“Time is money, especially overtime.” Larry Wall
There is a lot of preconception that working overtime is something extremely negative. It’s popularly seen as a form of abuse done by the employer against the employee.
But have you given the change to the other way of thinking? Overtime does not have to be bad if the employee desires it and if the business adequately compensates them for the work.
It’s true. People usually do it because they have to: due to poor time management, unrealistic expectations, or workforce deficit. But it can also be different. People are choosing to do it to gain flexibility or to pump up their income. Therefore, if the overtime is not imposed by the employer abusively, it can turn into a win-win situation.
In the following lines, we will cover all you need to know about this topic: what qualifies as overtime, the pros and cons of working overtime for both parties, when it becomes bad for business, and how managers can control overtime.
Table of contents
Working overtime is explained as working any additional hours that surpass the usual scheduled working time, meaning more than the 40 hours week limit. Every country has its legislation regarding this topic, and the main objective is to prevent employers from forcing their employees to work excessively long hours.
It’s worth mentioning that in Europe, the European Union's highest court ruled (in May 2019) that all employers must track the time and attendance of their employees.
If we look over to the United States, overtime compensation is set at a rate of at least 1.5 times the employee's regular pay rate, also known as "time and a half."
Among the most important causes that cause employees to work overtime in business of any size, we can mention the following arguments:
All these are images of poor management skills and poor leadership.

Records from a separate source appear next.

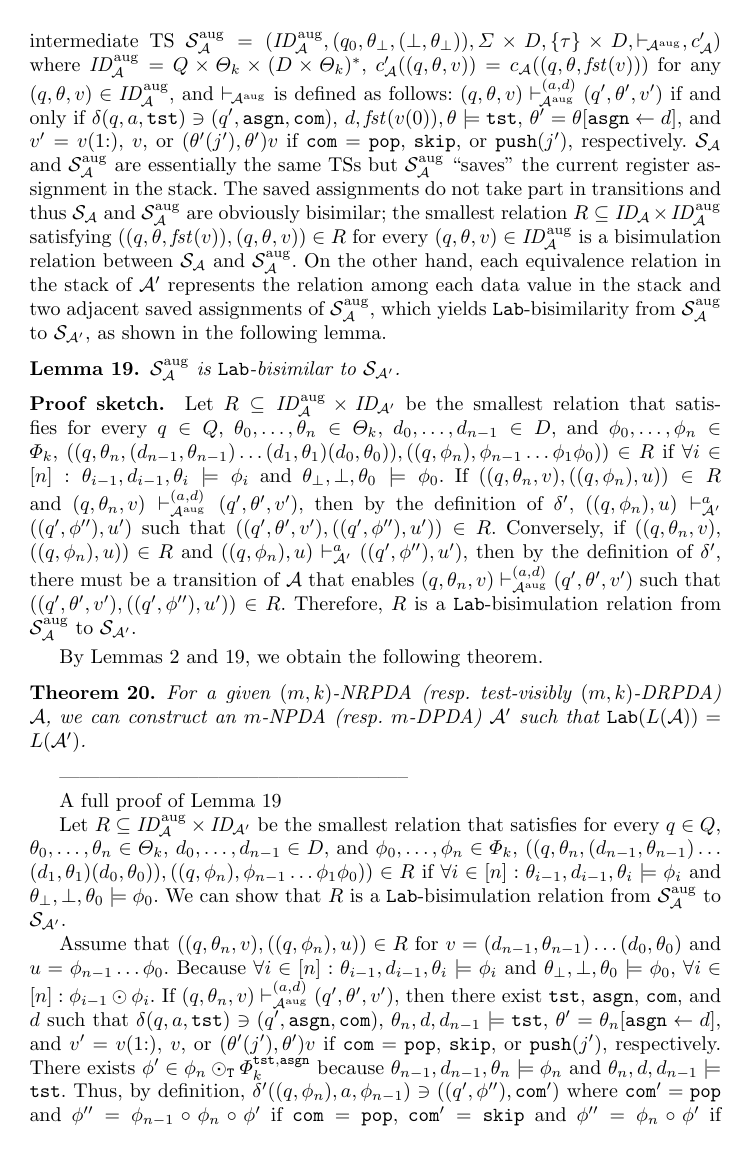
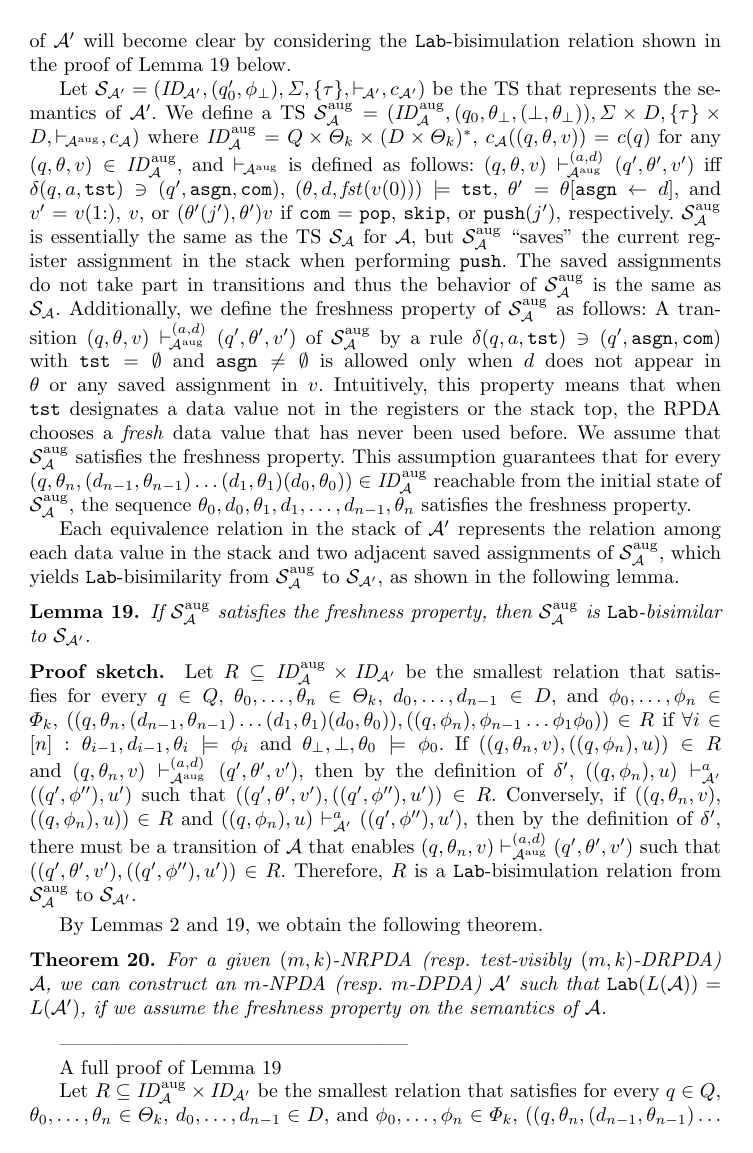
Before and after one commit to RyomaSenda/ICTAC2021, a LaTeX thesis (LatexFile/main.tex, which reads LatexFile/RPDAtoPDA.tex): page 13 of 26. Compiled offline with pdfLaTeX; a LaTeX package or settings file that is missing is left out.

Commit message:
freshness property

```diff
--- a/LatexFile/RPDAtoPDA.tex
+++ b/LatexFile/RPDAtoPDA.tex
@@ -219,36 +226,69 @@ $\calS_{\calA'}$.
-We define an intermediate TS
+Let %$\calS_{\calA}=(\ID_{\!\calA},(q_0,\theta_{\bot},\bot),
+%\Sigma\times D,\{\tau\}\times D,{\vdash_{\!\calA}},c_{\calA})$ and
+$\calS_{\calA'}=(\ID_{\!\calA'},(q'_0,\phizero),\allowbreak
+\Sigma,\{\tau\},{\vdash_{\!\calA'}},c_{\calA'})$ be the TS
+that represents the semantics of $\calA'$.
+%Below we show that $\calS_{\calA}$ is $\lab$-bisimilar to
+%$\calS_{\calA'}$.
+We define a TS
 $\calS_{\calA}^{\AUG}=
 (\ID_{\!\calA}^{\AUG},(q_0,\theta_{\bot},(\bot,\theta_{\bot})),
-\Sigma\times D,\{\tau\}\times D,{\vdash_{\!\calA^{\AUG}}},c'_{\calA})$
+\Sigma\times D,\{\tau\}\times D,{\vdash_{\!\calA^{\AUG}}},c_{\calA})$
 where
 $\ID_{\!\calA}^{\AUG}=Q\times\Theta_k\times(D\times\Theta_k)^*$,
-$c'_{\calA}((q,\theta,v))=c_{\calA}((q,\theta,\fst(v)))$ for
+$c_{\calA}((q,\theta,v))=c(q)$ for
 any $(q,\theta,v)\in\ID_{\!\calA}^{\AUG}$,
 and $\vdash_{\!\calA^{\AUG}}$ is defined as follows:
 $(q,\theta,v)\vdash_{\!\calA^{\AUG}}^{(a,d)}(q',\theta',v')$
-if and only if
+iff
 $\delta(q,a,\tst)\ni (q',\asgn,\com)$,
-$d,\fst(v(0)),\theta\models\tst$,
+$(\theta,d,\fst(v(0)))\models\tst$,
 $\theta'=\theta[\asgn\gets d]$, and
 $v'= v(1{:})$, $v$, or $(\theta'(j'),\theta')v$
 if $\com=\pop$, $\skip$, or $\push(j')$, respectively.
-$\calS_{\calA}$ and $\calS_{\calA}^{\AUG}$ are essentially
-the same TSs but $\calS_{\calA}^{\AUG}$
-``saves'' the current register assignment in the stack.
+$\calS_{\calA}^{\AUG}$ is essentially
+the same as the TS $\calS_{\calA}$ for $\calA$,
+but $\calS_{\calA}^{\AUG}$
+``saves'' the current register assignment in the stack
+when performing $\push$.
 The saved assignments do not take part in transitions and thus
-%the behaviors of
-%$\calS_{\calA}$ and $\calS_{\calA}^{\AUG}$ are the same.
+the behavior of
+$\calS_{\calA}^{\AUG}$ is the same as $\calS_{\calA}$.
+Additionally,
+we define the freshness property of $\calS_{\calA}^{\AUG}$
+as follows:
+A transition
+$(q,\theta,v)\vdash_{\!\calA^{\AUG}}^{(a,d)}(q',\theta',v')$
+of $\calS_{\calA}^{\AUG}$
+by a rule
+$\delta(q,a,\tst)\ni (q',\asgn,\com)$ with $\tst=\emptyset$ and
+$\asgn\ne\emptyset$ is allowed
+only when $d$ does not appear in $\theta$ or any saved assignment in $v$.
+Intuitively,
+this property means that when $\tst$ designates a data value not in
+the registers or the stack top,
+the RPDA chooses a \emph{fresh} data value that has never been used before.
+We assume that $\calS_{\calA}^{\AUG}$ satisfies the freshness property.
+This assumption guarantees that
+for every
+$(q,\theta_n,(d_{n-1},\theta_{n-1})\ldots(d_1,\theta_1)(d_0,\theta_0))
+\in\ID_{\!\calA}^{\AUG}$ reachable from the initial state of
+$\calS_{\calA}^{\AUG}$,
+the sequence
+$\theta_0,d_0,\theta_1,d_1,\ldots,d_{n-1},\theta_n$ satisfies
+the freshness property.
+
 %Obviously,
-$\calS_{\calA}$ and $\calS_{\calA}^{\AUG}$ are obviously bisimilar;
-the smallest relation $R\subseteq \ID_{\!\calA}\times\ID_{\!\calA}^{\AUG}$
-satisfying
-$((q,\theta,\fst(v)),\allowbreak (q,\theta,v))\in R$
-for every $(q,\theta,v)\in\ID_{\!\calA}^{\AUG}$
-is a bisimulation relation
-between $\calS_{\calA}$ and $\calS_{\calA}^{\AUG}$.
+%$\calS_{\calA}$ and $\calS_{\calA}^{\AUG}$ are obviously bisimilar;
+%the smallest relation $R\subseteq \ID_{\!\calA}\times\ID_{\!\calA}^{\AUG}$
+%satisfying
+%$((q,\theta,\fst(v)),\allowbreak (q,\theta,v))\in R$
+%for every $(q,\theta,v)\in\ID_{\!\calA}^{\AUG}$
+%is a bisimulation relation
+%between $\calS_{\calA}$ and $\calS_{\calA}^{\AUG}$.
 %
-On the other hand,
-each equivalence relation in the stack of $\calA'$ represents
+%On the other hand,
+Each equivalence relation in the stack of $\calA'$ represents
 the relation among each data value in the stack and
 two adjacent saved assignments
 of $\calS_{\calA}^{\AUG}$,
@@ -257,6 +297,7 @@ $\calS_{\calA}^{\AUG}$ to $\calS_{\calA'}$,
 as shown in the following lemma.
 %
 \begin{lemma}\label{lemma:bisim-rpda-pda}
+If $\calS_{\calA}^{\AUG}$ satisfies the freshness property, then
 $\calS_{\calA}^{\AUG}$ is $\lab$-bisimilar to
 $\calS_{\calA'}$.
 \end{lemma}
@@ -299,7 +340,8 @@ we obtain the following theorem.
 \label{the: RPDAtoPDA}
 For a given $(m,k)$-NRPDA (resp.\ test-visibly $(m,k)$-DRPDA) $\calA$,
 we can construct an $m$-NPDA (resp.\ $m$-DPDA) $\calA'$
-such that $\lab(L(\calA))=L(\calA')$.
+such that $\lab(L(\calA))=L(\calA')$,
+if we assume the freshness property on the semantics of $\calA$.
 \end{theorem}
 
 -----------------------------------------------------
```
Also changed, not shown: LatexFile/RPDAtoPDA.tex (33 more changed lines).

Letting these causes escalate will bring resentment from the employees, lack of motivation, lack of engagement, and mistrust.
Working overtime brings both advantages and disadvantages. Let’s look in more detail at effects such as pay, career, or productivity on the positive side, and drawbacks such as health, stress, fatigue, and work-life balance.
A study by Industrial and Labor Relations, Institute for Workplace Studies- Cornell University shows that approximately “10% of US employees who work 50 to 60 hours per week report severe work-family conflicts.” The same report highlights that “the number jumps to 30% for those who work more than 60 hours. The divorce rate also increases as weekly hours increase. These factors contribute in turn to mental health and alcohol problems.”
Find below three reasons why overtime is bad for business:
You could be paying more money for less productivity since many employees are not that productive after a specific time at night, and overtime could cost more than regular working hours.
Excessive overtime can very well lead to a high level of absenteeism due to fatigue or poor health.
If we are talking about constant overtime, this will generate chronic stress and eventually burnout. Having employees reach that level will lead to higher turnover rates.
Overtime is bad for business when it is too much, done too often, and as a result, employees can never make plans with their loved ones.
Managing overtime is extremely important, as it can increase the costs within your business unplanned and cause disfunction within the overall finances, plus it can hurt some of your best people. Find two ways that will help to approach this challenge:
Overall, while overtime can be beneficial for both employer and employee, it has some downsides, and every company should balance the pros and cons. But always make sure you avoid imposing this on your employees and offer proper compensation in return.